THE HAPPYTIME MURDERS: You know a movie is really crappy when the best thing about it is that it doesn’t last very long. Humans interacting with puppets in raunchy R-rated fashion sounds like a potentially promising premise since inanimate characters can always push harder on the boundaries of good taste in humor. And I will say there are some visually hilarious sequences that parody the happy endings found in pornos. Unfortunately, they only make up about ten percent of this joyless exercise where a down on his luck puppet private investigator (voiced by Bill Beretta) reteams with a former police partner (Melissa McCarthy) to solve the murders of the former cast of a popular puppet television show. If it sounds like a plot that’s difficult to glean comic material from, trust me when I say that it doesn’t. Todd Berger and Dee Austin Robertson’s screenplay attempts to interject humor with a parody of film noir detective stories but winds up doing neither very well making a viewer wonder just exactly what they’re trying to accomplish here. There’s a lot of what I call “joking the joke” where a gag is repeated over and over even though it might not have been all that funny to begin with. But that’s characteristic of a work with anorexically thin material and this one is creatively malnourished. McCarthy (BRIDESMAIDS), who co-produced this mess with husband Ben Falcone, is utterly wasted here and her verbal interplay with Beretta’s blue-faced gumshoe is flat and at times, positively grating. Since the puppets depicted in this flick are portrayed as the lower caste of culture, there may be an effort to make a sort of statement against class or racial discrimination. But that “message” is abruptly jettisoned and gets totally lost in a movie where we’re never sure if puppets getting their heads blown off in all their fluffy, feather-like carnage is supposed to make us laugh or wince.


CLOSING CREDITS: By far, the funniest, most irreverent all-puppet movie has to be TEAM AMERICA: WORLD POLICE (2004) about a squad of blundering but well-meaning Americans who fight terrorism around the world.
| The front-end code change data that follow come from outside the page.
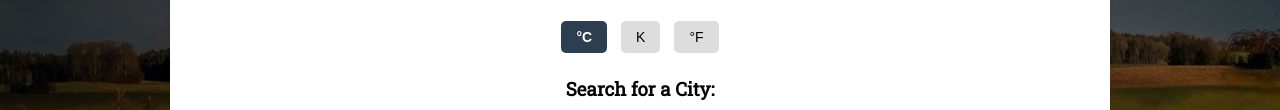
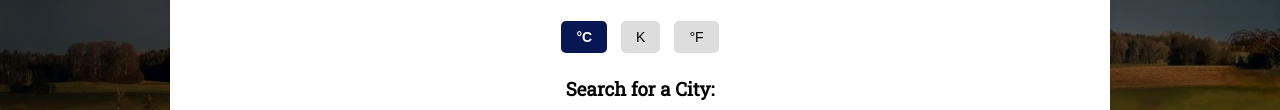
Before and after one commit to torresmarcoa/weather-wise, a website built with Parcel: page src/index.html in a window 1280 px wide. Both pictures are taken after a click on the button "Current Weather". Shown: the part 335-445 px from the top of the page. Built offline with nearby package versions, Linux system fonts and the light colour scheme.

Commit message:
CSS adjust

```diff
--- a/src/css/main.css
+++ b/src/css/main.css
@@ -132,7 +132,7 @@ body {
 }
 
 .unit-btn.active {
-  background-color: #2c3e50; /* Color principal de tu app */
+  background-color: var(--primaryColor);
   color: white;
   font-weight: bold;
 }
```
Written by “South Park’s” Trey Parker and Matt Stone, the title characters (Technically, they’re marionettes.) take on North Korean leader Kim Jong Il while also satirically skewering American foreign relations, the Hollywood Left and actor/activists like Alec Baldwin (MISSION:IMPOSSIBLE-FALLOUT) plus stereotypes of Muslim terrorists. There are terrifically original songs like “America…F_ _ _ Yeah!” and “Freedom Isn’t Free (It Costs A Buck O Five For You And Me)”. If that isn’t enough to draw you in, a scene involving wild marionette style porno is by itself worth a view.